One of the specialists on the subject is the Frenchman Jean-Gabriel Périot, born in 1974, renowned for having already revisited the history of the Red Army Fraction in A German Youth (2015) or even that of the purge of women at the Liberation in Had she been criminal… (2006). With Return to Reims [Fragments], his feature film presented at the Directors’ Fortnight in Cannes, in July 2021, he undoubtedly gives the best possible adaptation to the eponymous essay by Didier Eribon (Fayard, 2009), self-analysis leading to a sociopolitical reading of French society. A book which was the subject of two theatrical adaptations, the first by Laurent Hatat, in 2015, the second by Thomas Ostermeier, in 2019.

Social imagination

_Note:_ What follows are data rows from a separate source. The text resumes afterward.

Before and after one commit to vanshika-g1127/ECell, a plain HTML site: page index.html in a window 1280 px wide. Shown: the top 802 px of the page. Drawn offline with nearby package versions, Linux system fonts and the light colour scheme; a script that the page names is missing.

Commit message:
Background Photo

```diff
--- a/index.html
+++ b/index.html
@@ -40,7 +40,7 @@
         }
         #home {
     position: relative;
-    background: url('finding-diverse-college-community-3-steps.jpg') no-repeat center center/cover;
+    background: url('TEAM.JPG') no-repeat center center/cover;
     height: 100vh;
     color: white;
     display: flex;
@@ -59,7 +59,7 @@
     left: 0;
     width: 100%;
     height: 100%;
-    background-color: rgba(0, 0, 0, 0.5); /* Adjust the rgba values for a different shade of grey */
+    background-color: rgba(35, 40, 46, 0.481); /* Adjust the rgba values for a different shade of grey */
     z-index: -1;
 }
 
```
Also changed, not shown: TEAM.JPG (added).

In this flagship work of determinist thought, the Reims philosopher and sociologist retraced his journey as a “class defector” by painting a portrait of his original environment (parents and grandparents) and, through him, of the working class. in the 20th century. Sparing him the artifices of a fictionalized fiction and a necessarily reductive incarnation, Jean-Gabriel Périot retains from the text a few striking passages, especially devoted to the women of his family (his grandmother and his mother), read by Adèle Haenel and edited on extracts from films, archives or television broadcasts from the 1930s until today. Images which not only illustrate the subject, but give it material to infuse, through bodies, faces, places, period representations which extend it.

In the lot, obscure bands follow other famous ones, such as Zéro de conduct (1933), by Jean Vigo, Le Joli Mai (1963), by Chris Marker and Pierre Lhomme, or even Chronique d’un été (1961) , by Jean Rouch and Edgar Morin. The words tell an intimate account of the constitution of a political subject, while the images bear witness to the social imagination of which they are the product. At the crossroads of these, operated by editing, something astonishing emerges: the collective unconscious of the “dominated” classes as the tectonic of a history which has not said its last word. And it is on the front of current struggles that Périot allows himself to extend the subject of the book, as if to better endorse its verdict.